Tunisia[a], officially the Republic of Tunisia[b], is a country in the Maghreb region of North Africa, covering 163,610 square kilometres (63,170 square miles). Its northernmost point, Cape Angela, is also the northernmost point on the African continent. Tunisia is bordered by Algeria to the west and southwest, Libya to the southeast, and the Mediterranean Sea to the north and east. Tunisia’s population was 11.5 million in 2017. Tunisia’s name is derived from its capital city, Tunis (Berber native name: Tunest), which is located on its northeast coast.
Geographically, Tunisia contains the eastern end of the Atlas Mountains, and the northern reaches of the Sahara desert. Much of the rest of the country’s land is fertile soil. Its 1,300 kilometres (810 miles) of coastline include the African conjunction of the western and eastern parts of the Mediterranean Basin and, by means of the Sicilian Strait and SardinianChannel, feature the African mainland’s second and third nearest points to Europe after Gibraltar.

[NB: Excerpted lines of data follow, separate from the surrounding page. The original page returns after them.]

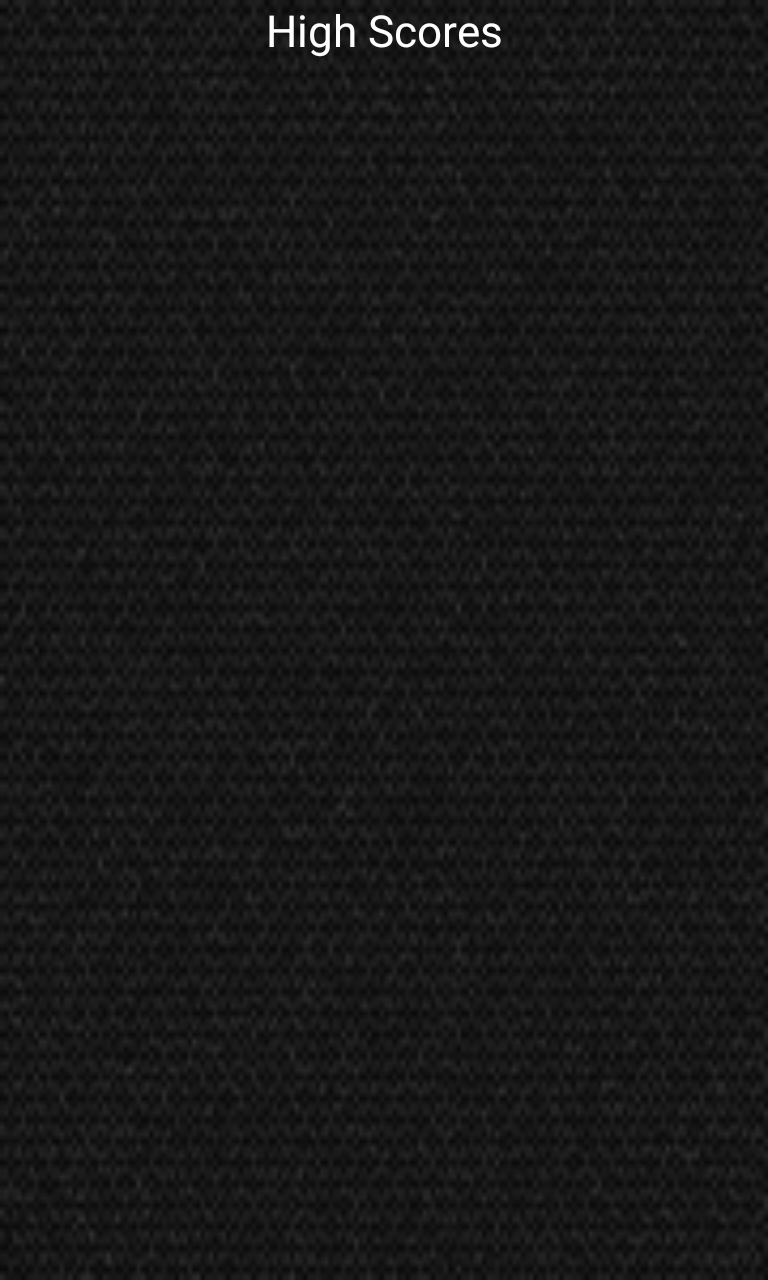
Repository: Tacohen/Killbots
Layout: Killbots/res/layout/high_scores.xml
An editor plug-in stored every save of this project. The layout is shown before and after the next save, followed by the edit.
It is drawn on a 768 x 1280 px phone screen (xhdpi) without system bars, with theme AppTheme; the app's code is not run.

Above is the layout before, as saved 2013-12-08 01:36:06.

### Killbots/res/layout/high_scores.xml
<?xml version="1.0" encoding="utf-8"?>
<LinearLayout xmlns:android="http://schemas.android.com/apk/res/android"
    android:layout_width="match_parent"
    android:layout_height="match_parent"
    android:orientation="vertical"
    android:background="@drawable/binding_dark">

    <TextView
        android:id="@+id/intoText"
        android:layout_width="match_parent"
        android:layout_height="wrap_content"
        android:gravity="center"
        android:text="High Scores"
        android:textAppearance="?android:attr/textAppearanceLarge"
        android:textColor="#FFFFFF" />

    <LinearLayout
        android:layout_width="match_parent"
        android:layout_height="wrap_content" >

        <TextView
        android:id="@+id/nameText"
        android:layout_height="wrap_content"
        android:text="Name"
        android:textAppearance="?android:attr/textAppearanceMedium"
        android:textColor="#FFFFFF" />

        <TextView
        android:id="@+id/scoreText"
        android:layout_height="wrap_content"
        android:text="Score"
        android:textAppearance="?android:attr/textAppearanceMedium"
        android:textColor="#FFFFFF" />
    </LinearLayout>

</LinearLayout>

Loaded but not shown: Killbots/res/values/styles.xml (common file); Killbots/res/values-v11/styles.xml (common file); Killbots/res/values-v14/styles.xml (common file)

After the next save:
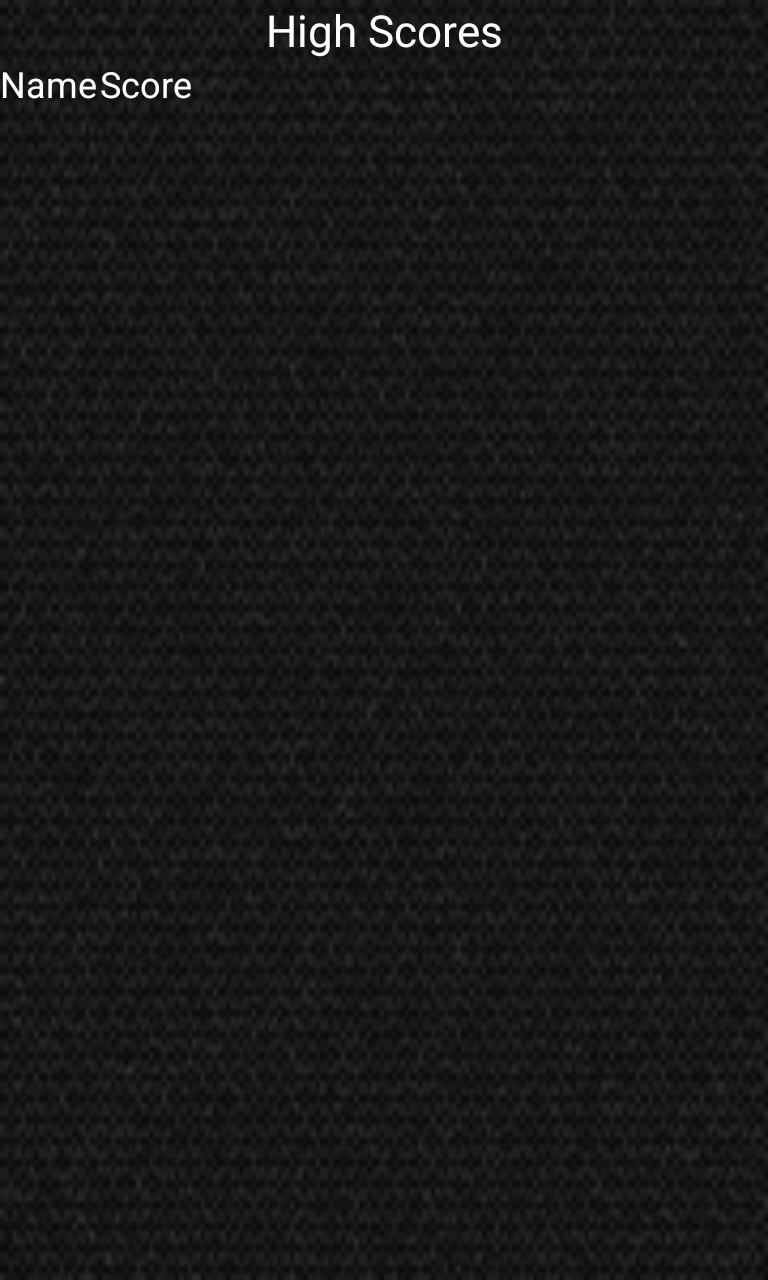
Saved 31 s later.
--- a/Killbots/res/layout/high_scores.xml
+++ b/Killbots/res/layout/high_scores.xml
@@ -19,18 +19,21 @@
         android:layout_height="wrap_content" >
 
         <TextView
-        android:id="@+id/nameText"
-        android:layout_height="wrap_content"
-        android:text="Name"
-        android:textAppearance="?android:attr/textAppearanceMedium"
-        android:textColor="#FFFFFF" />
+            android:id="@+id/nameText"
+            android:layout_width="wrap_content"
+            android:layout_height="wrap_content"
+            android:text="Name	"
+            android:textAppearance="?android:attr/textAppearanceMedium"
+            android:textColor="#FFFFFF" />
 
         <TextView
-        android:id="@+id/scoreText"
-        android:layout_height="wrap_content"
-        android:text="Score"
-        android:textAppearance="?android:attr/textAppearanceMedium"
-        android:textColor="#FFFFFF" />
+            android:id="@+id/scoreText"
+            android:layout_width="wrap_content"
+            android:layout_height="wrap_content"
+            android:text="Score	"
+            android:textAppearance="?android:attr/textAppearanceMedium"
+            android:textColor="#FFFFFF" />
+
     </LinearLayout>
 
 </LinearLayout>

After the save that followed:
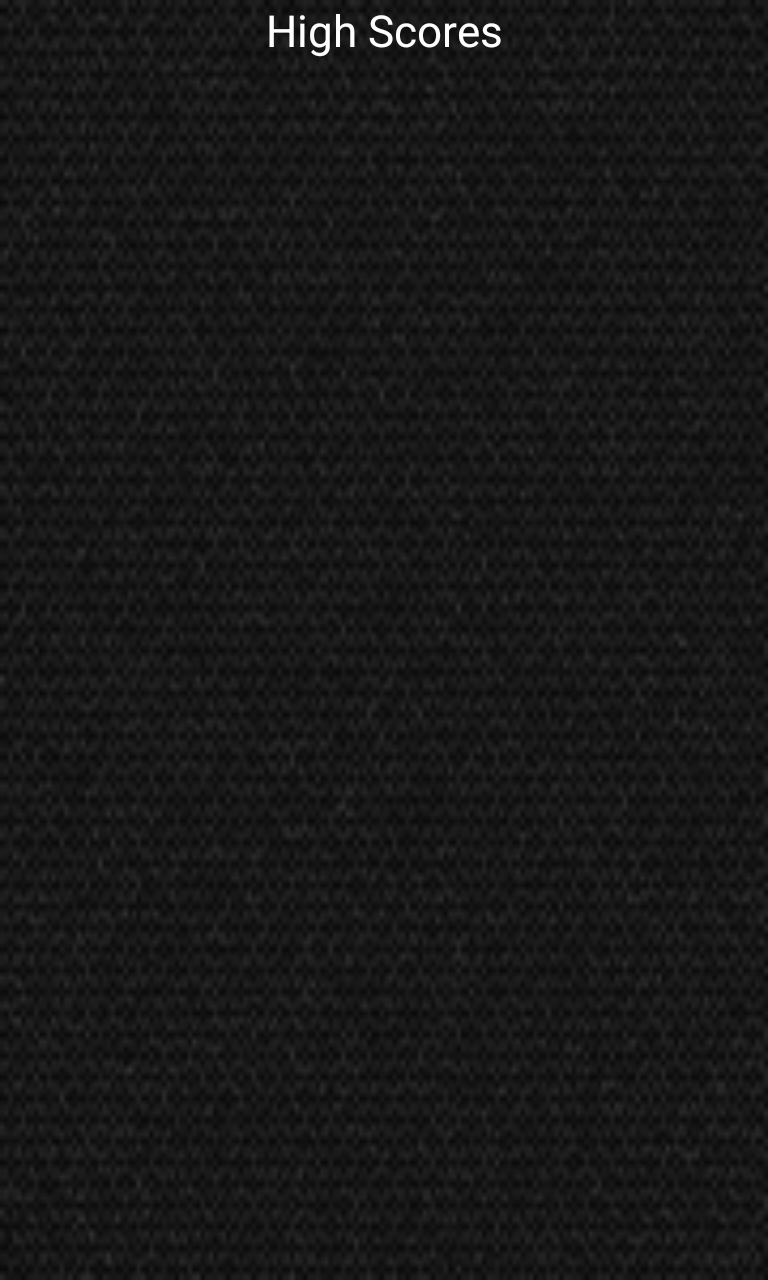
Saved 16 s later.
--- a/Killbots/res/layout/high_scores.xml
+++ b/Killbots/res/layout/high_scores.xml
@@ -20,7 +20,6 @@
 
         <TextView
             android:id="@+id/nameText"
-            android:layout_width="wrap_content"
             android:layout_height="wrap_content"
             android:text="Name	"
             android:textAppearance="?android:attr/textAppearanceMedium"
@@ -28,7 +27,6 @@
 
         <TextView
             android:id="@+id/scoreText"
-            android:layout_width="wrap_content"
             android:layout_height="wrap_content"
             android:text="Score	"
             android:textAppearance="?android:attr/textAppearanceMedium"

Tunisia is a unitary semi-presidential representative democratic republic. It is considered to be the only fully democratic sovereign state in the Arab world. It has a high human development index. It has an association agreement with the European Union; is a member of La Francophonie, the Union for the Mediterranean, the Common Market for Eastern and Southern Africa, the Arab Maghreb Union, the Arab League, the OIC, the Greater Arab Free Trade Area, the Community of Sahel–Saharan States, the African Union, the Non-Aligned Movement, the Group of 77; and has obtained the status of major non-NATO ally of the United States. In addition, Tunisia is also a member state of the United Nations and a state party to the Rome Statute of the International Criminal Court. Close relations with Europe, in particular with France and with Italy, have been forged through economic cooperation, privatisation and industrial modernization.
In ancient times, Tunisia was primarily inhabited by Berbers. Phoenician immigration began in the 12th century BC; these immigrants founded Carthage. A major mercantile power and a military rival of the Roman Republic, Carthage was defeated by the Romans in 146 BC. The Romans occupied Tunisia for most of the next 800 years, introduced Christianity and left architectural legacies like the El Djem amphitheater. After several attempts starting in 647, Muslims conquered the whole of Tunisia by 697 and introduced Islam. After a series of campaigns beginning in 1534 to conquer and colonize the region, the Ottoman Empire established control in 1574 and held sway for over 300 years afterwards. French colonization of Tunisia occurred in 1881. Tunisia gained independence with Habib Bourguiba and declared the Tunisian Republic in 1957. In 2011, the Tunisian Revolution resulted in the overthrow of President Zine El Abidine Ben Ali, followed by parliamentary elections. The country voted for parliament again on 26 October 2014, and for President on 23 November 2014. As a result, Tunisia is the only country in North Africa classified as “Free” by the Freedom House organization and is also considered by The Economist Magazine’s Democracy Index as the only democracy in the Arab World.